- Refines the analytical methods for the investigation of ancient DNA from plant remains;
- Explores the genetic composition of ancient cereals.
This project, in collaboration with the University of Manchester, seeks to develop analytical methods more appropriate for the investigation of DNA from ancient charred grain, which could allow the more widespread application of these techniques in archaeology.
Ancient DNA is very fragmented: rather than the immensely long molecules (tens of millions of nucleotides long) found in living cells, we are only able to isolate fragments of a hundred or less nucleotides (see graph). However, using modern molecular biology techniques, we have devised ways of reconstructing DNA sequences from these small fragments of ancient DNA.
We initially discovered that it is possible to obtain small traces of DNA from preserved wheat seeds, some of which date back to the earliest stages of agriculture. Using ‘next generation’ sequencing techniques, unique sequence reads have been retrieved which show similarity with modern-day plant genomes, confirming the presence of ancient DNA in charred plant remains. An example of our findings is that one Bronze Age wheat grain from Greece contains a gene thought to confer good bread-making quality. This was surprising because prehistoric wheats are not thought to make good bread. We also found that cultivated wheats are more genetically diverse than previously thought.
Funded by: NERC Standard Research Grant
Grant Period: 2003 - 2006
Grant Holder: Prof. G. Jones (Sheffield, Archaeology) and Prof. T.A. Brown (Manchester, Life Sciences)
- Bunning, S., Jones, G., Brown, T. 2012. Next generation sequencing of DNA in 3300-year-old charred cereal grains. Journal of Archaeological Science.

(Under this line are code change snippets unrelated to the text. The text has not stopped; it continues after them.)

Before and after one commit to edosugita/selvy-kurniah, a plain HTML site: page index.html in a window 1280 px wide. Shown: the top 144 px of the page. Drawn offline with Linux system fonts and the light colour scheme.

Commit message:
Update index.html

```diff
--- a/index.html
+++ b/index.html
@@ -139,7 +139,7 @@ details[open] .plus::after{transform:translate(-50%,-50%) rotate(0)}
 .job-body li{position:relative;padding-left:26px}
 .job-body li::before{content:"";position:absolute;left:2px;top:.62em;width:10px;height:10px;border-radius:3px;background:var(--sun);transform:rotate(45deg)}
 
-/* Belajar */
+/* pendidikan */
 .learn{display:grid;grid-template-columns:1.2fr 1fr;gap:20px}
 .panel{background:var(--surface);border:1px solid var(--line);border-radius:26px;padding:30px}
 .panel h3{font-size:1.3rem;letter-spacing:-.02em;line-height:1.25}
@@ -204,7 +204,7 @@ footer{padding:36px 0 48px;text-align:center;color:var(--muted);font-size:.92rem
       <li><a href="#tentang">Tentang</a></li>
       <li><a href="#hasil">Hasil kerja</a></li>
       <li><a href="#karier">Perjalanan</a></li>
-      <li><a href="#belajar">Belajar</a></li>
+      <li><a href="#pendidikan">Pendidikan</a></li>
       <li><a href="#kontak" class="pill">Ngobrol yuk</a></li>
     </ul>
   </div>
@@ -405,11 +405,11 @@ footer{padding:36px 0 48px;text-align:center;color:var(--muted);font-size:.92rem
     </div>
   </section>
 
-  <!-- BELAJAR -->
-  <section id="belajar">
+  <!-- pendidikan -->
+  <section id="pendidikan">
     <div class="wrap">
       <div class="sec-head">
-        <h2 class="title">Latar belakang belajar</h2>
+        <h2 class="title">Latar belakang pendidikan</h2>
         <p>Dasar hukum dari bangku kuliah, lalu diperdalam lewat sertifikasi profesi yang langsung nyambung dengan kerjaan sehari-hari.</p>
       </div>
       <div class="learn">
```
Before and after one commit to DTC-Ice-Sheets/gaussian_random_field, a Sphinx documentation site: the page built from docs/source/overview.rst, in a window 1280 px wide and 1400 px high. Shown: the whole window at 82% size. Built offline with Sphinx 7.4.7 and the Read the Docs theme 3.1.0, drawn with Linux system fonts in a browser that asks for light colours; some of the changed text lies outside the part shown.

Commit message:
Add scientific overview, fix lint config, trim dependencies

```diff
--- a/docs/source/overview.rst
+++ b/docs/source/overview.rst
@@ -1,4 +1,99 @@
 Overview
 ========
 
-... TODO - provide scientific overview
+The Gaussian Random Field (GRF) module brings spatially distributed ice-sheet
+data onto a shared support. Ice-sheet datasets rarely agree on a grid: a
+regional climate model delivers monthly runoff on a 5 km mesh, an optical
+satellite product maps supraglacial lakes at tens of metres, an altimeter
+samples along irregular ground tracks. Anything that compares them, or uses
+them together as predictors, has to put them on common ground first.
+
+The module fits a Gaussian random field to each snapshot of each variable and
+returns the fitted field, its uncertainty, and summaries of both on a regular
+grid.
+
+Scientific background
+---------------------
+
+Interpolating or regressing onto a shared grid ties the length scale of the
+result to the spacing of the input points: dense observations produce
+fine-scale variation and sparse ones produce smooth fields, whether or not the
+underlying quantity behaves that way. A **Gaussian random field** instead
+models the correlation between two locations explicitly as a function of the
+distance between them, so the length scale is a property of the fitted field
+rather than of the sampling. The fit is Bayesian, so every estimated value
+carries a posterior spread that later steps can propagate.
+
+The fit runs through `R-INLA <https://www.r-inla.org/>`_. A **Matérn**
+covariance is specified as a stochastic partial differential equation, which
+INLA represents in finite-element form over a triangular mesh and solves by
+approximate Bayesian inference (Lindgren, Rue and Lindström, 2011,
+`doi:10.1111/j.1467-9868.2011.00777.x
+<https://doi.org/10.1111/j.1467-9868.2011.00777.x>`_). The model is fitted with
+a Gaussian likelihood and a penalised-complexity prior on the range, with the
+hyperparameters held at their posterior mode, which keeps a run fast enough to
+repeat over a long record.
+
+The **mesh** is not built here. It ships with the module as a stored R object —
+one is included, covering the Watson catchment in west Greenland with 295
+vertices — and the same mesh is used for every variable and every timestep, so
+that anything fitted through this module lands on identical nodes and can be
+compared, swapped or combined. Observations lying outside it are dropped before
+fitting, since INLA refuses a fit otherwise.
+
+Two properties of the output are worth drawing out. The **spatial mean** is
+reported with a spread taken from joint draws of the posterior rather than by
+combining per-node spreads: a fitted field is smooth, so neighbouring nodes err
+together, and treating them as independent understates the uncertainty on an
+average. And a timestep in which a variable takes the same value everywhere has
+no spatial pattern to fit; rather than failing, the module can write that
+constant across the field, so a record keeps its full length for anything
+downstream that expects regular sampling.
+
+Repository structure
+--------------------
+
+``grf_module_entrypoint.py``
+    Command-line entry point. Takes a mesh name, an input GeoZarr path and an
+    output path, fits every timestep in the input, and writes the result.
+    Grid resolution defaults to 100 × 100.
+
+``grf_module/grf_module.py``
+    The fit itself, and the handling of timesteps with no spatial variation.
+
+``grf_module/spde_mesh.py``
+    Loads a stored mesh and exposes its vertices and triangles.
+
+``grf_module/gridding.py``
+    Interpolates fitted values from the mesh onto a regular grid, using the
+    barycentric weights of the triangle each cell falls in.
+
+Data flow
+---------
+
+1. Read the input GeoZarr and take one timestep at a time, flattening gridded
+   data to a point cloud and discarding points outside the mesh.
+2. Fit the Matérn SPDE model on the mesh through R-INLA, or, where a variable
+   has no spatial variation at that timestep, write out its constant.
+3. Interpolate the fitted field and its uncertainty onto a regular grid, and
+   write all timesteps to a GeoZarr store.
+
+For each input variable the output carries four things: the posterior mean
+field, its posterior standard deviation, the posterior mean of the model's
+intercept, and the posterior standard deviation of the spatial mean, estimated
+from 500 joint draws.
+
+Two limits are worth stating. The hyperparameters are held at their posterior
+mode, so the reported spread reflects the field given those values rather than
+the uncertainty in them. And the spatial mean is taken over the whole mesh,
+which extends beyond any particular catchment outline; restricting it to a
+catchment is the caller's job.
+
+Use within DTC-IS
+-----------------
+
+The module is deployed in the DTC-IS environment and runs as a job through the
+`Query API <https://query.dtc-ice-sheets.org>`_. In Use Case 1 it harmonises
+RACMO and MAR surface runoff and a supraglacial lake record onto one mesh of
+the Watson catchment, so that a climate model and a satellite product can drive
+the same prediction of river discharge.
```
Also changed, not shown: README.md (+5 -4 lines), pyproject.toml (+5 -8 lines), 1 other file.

- Brown, T., Allaby, R., Sallares, R., Jones, G. 1999. Ancient DNA in charred wheats: taxonomic identification of mixed and single grains. Ancient Biomolecules 2: 185-93.